Input records

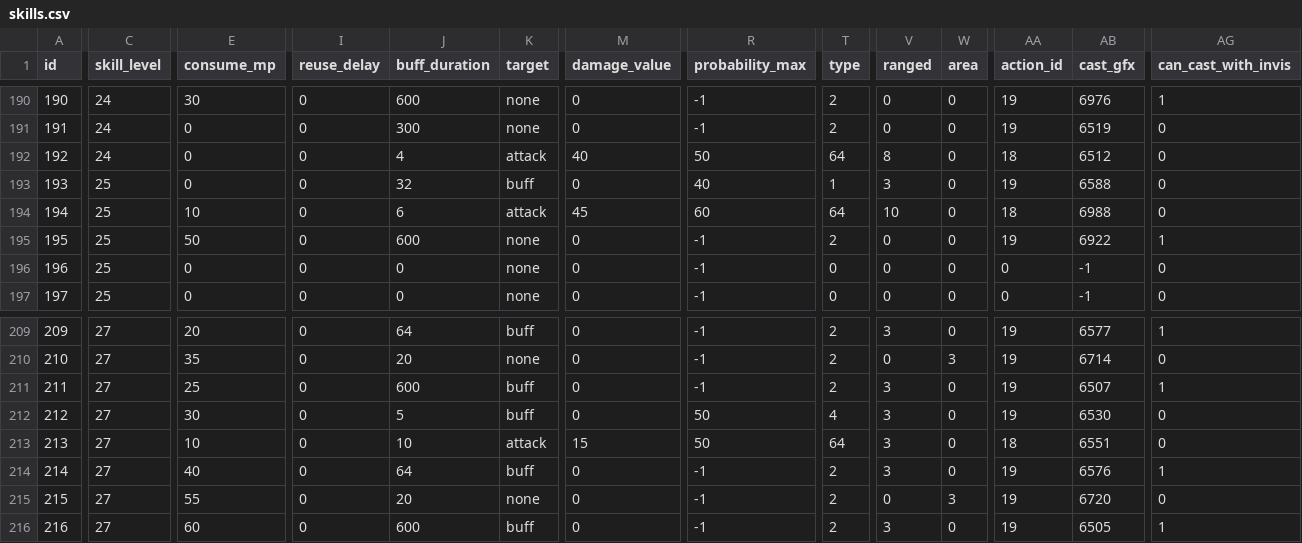
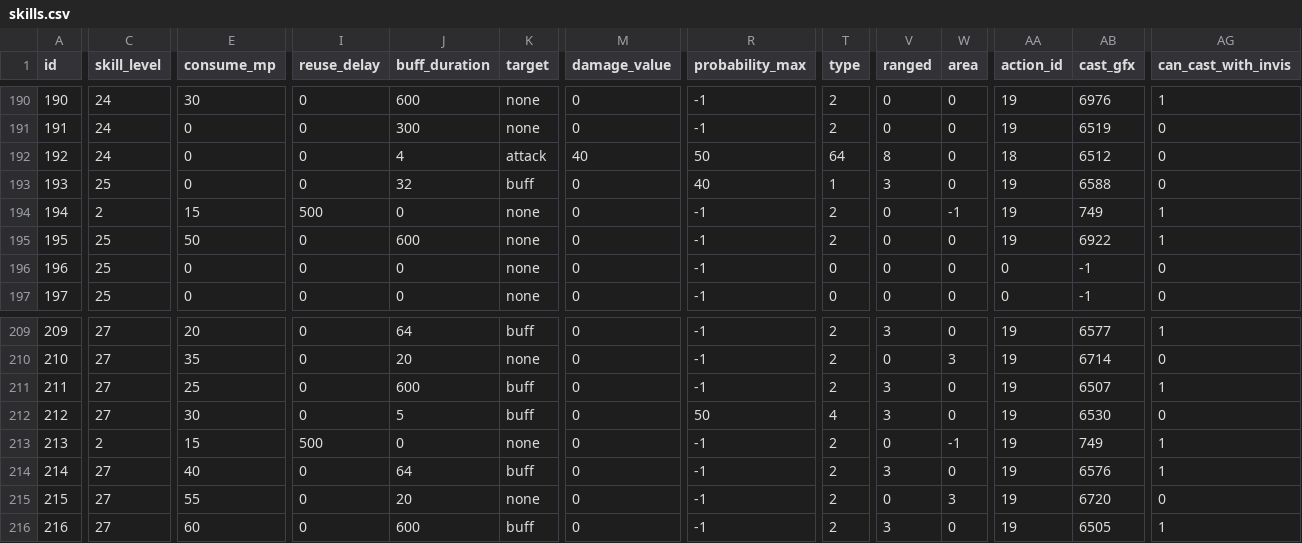
Before and after one commit to Kenji1/L1J-JP, a CSV file: db/csv/ja/skills.csv, drawn as a sheet; only a part is shown, gaps mark what is left out; the diff covers the shown part only; the diff names each change by its address in the sheet, - before the commit and + after, or states it on an @@ line.

```diff
--- a/db/csv/ja/skills.csv
+++ b/db/csv/ja/skills.csv
-C194 (skill_level): 25
+C194 (skill_level): 2
-E194 (consume_mp): 10
+E194 (consume_mp): 15
-I194 (reuse_delay): 0
+I194 (reuse_delay): 500
-J194 (buff_duration): 6
+J194 (buff_duration): 0
-K194 (target): attack
+K194 (target): none
-M194 (damage_value): 45
+M194 (damage_value): 0
-R194 (probability_max): 60
+R194 (probability_max): -1
-T194 (type): 64
+T194 (type): 2
-V194 (ranged): 10
+V194 (ranged): 0
-W194 (area): 0
+W194 (area): -1
-AA194 (action_id): 18
+AA194 (action_id): 19
-AB194 (cast_gfx): 6988
+AB194 (cast_gfx): 749
-AG194 (can_cast_with_invis): 0
+AG194 (can_cast_with_invis): 1
-C213 (skill_level): 27
+C213 (skill_level): 2
-E213 (consume_mp): 10
+E213 (consume_mp): 15
-I213 (reuse_delay): 0
+I213 (reuse_delay): 500
-J213 (buff_duration): 10
+J213 (buff_duration): 0
-K213 (target): attack
+K213 (target): none
-M213 (damage_value): 15
+M213 (damage_value): 0
-R213 (probability_max): 50
+R213 (probability_max): -1
-T213 (type): 64
+T213 (type): 2
-V213 (ranged): 3
+V213 (ranged): 0
-W213 (area): 0
+W213 (area): -1
-AA213 (action_id): 18
+AA213 (action_id): 19
-AB213 (cast_gfx): 6551
+AB213 (cast_gfx): 749
-AG213 (can_cast_with_invis): 0
+AG213 (can_cast_with_invis): 1
```
Also changed, not shown: 9 edited cells elsewhere in this file, db/csv/ko/skills.csv, db/csv/tw/skills.csv, 4 other files.
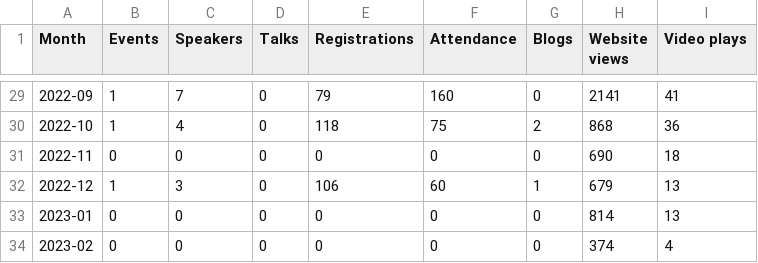
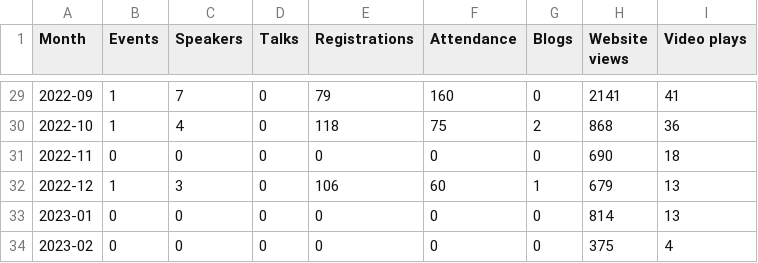
Before and after one commit to open-innovations/odsl-dashboard, a CSV file: data/monthly.csv, drawn as a sheet; only a part is shown, gaps mark what is left out.

```diff
--- a/data/monthly.csv
+++ b/data/monthly.csv
@@ -33,2 +33,2 @@ Month,Events,Speakers,Talks,Registrations,Attendance,Blogs,Website views,Video p
 2023-01,0,0,0,0,0,0,814,13
-2023-02,0,0,0,0,0,0,374,4
+2023-02,0,0,0,0,0,0,375,4
```
Also changed, not shown: 1 other file.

Activity
Lines with the word "other": copy each one from the data above.

Solution for this problem
Also changed, not shown: 9 edited cells elsewhere in this file, db/csv/ko/skills.csv, db/csv/tw/skills.csv, 4 other files.
Also changed, not shown: 1 other file.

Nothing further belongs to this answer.